WHAT TO WORK ON: What you give back must match the records below exactly, apart from the pictures, which are omitted.

[Start of section]

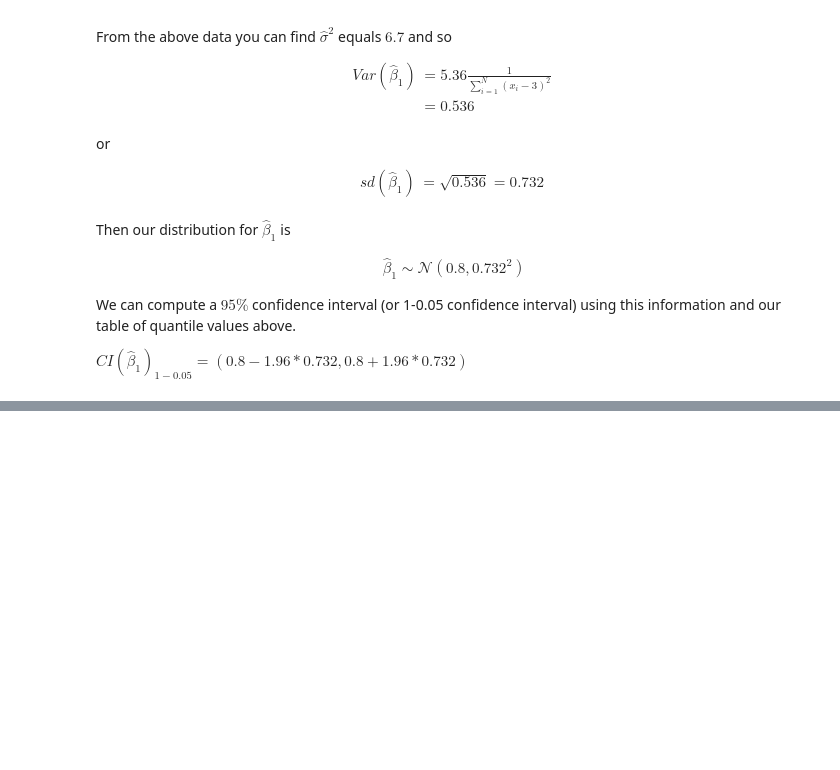
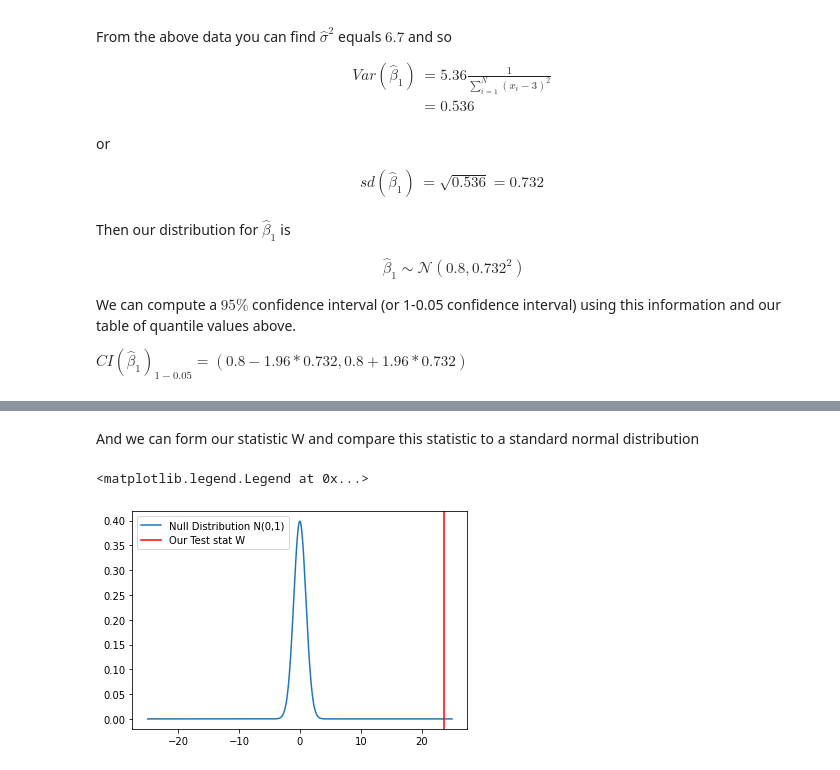
Before and after one commit to computationalUncertaintyLab/2021F_PHDSII, a Jupyter notebook: week06/2021F_Week06.ipynb, the cells around one changed output, grey strips where cells are left out. Saved outputs shown, nothing was run; the diff lists cells and outputs as text; code cells hidden in the pictures; blank space fills up the shorter version.

```diff
--- a/week06/2021F_Week06.ipynb
+++ b/week06/2021F_Week06.ipynb
@@ -360,0 +501,17 @@ $CI(\hat \beta_{1})_{1-0.05} = (0.8-1.96*0.732, 0.8+1.96*0.732)$
+# %% [markdown]
+And we can form our statistic W and compare this statistic to a standard normal distribution
+# %%
+import scipy.stats
+
+dom = np.linspace(-25,25,10**3)
+standardnormpdf = scipy.stats.norm(0,1).pdf
+
+fig,ax = plt.subplots()
+ax.plot(dom,standardnormpdf(dom),label = "Null Distribution N(0,1)")
+
+ax.axvline(W,color="red",label="Our Test stat W")
+
+ax.legend()
+# %% [output]
+<matplotlib.legend.Legend at 0x...>
+[figure, added]
```
Also changed, not shown: parts of 9 cells of this notebook, 1 other file.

[End of section]

OUTPUT BELOW:
Before and after one commit to computationalUncertaintyLab/2021F_PHDSII, a Jupyter notebook: week06/2021F_Week06.ipynb, the cells around one changed output, grey strips where cells are left out. Saved outputs shown, nothing was run; the diff lists cells and outputs as text; code cells hidden in the pictures; blank space fills up the shorter version.

```diff
--- a/week06/2021F_Week06.ipynb
+++ b/week06/2021F_Week06.ipynb
@@ -360,0 +501,17 @@ $CI(\hat \beta_{1})_{1-0.05} = (0.8-1.96*0.732, 0.8+1.96*0.732)$
+# %% [markdown]
+And we can form our statistic W and compare this statistic to a standard normal distribution
+# %%
+import scipy.stats
+
+dom = np.linspace(-25,25,10**3)
+standardnormpdf = scipy.stats.norm(0,1).pdf
+
+fig,ax = plt.subplots()
+ax.plot(dom,standardnormpdf(dom),label = "Null Distribution N(0,1)")
+
+ax.axvline(W,color="red",label="Our Test stat W")
+
+ax.legend()
+# %% [output]
+<matplotlib.legend.Legend at 0x...>
+[figure, added]
```
Also changed, not shown: parts of 9 cells of this notebook, 1 other file.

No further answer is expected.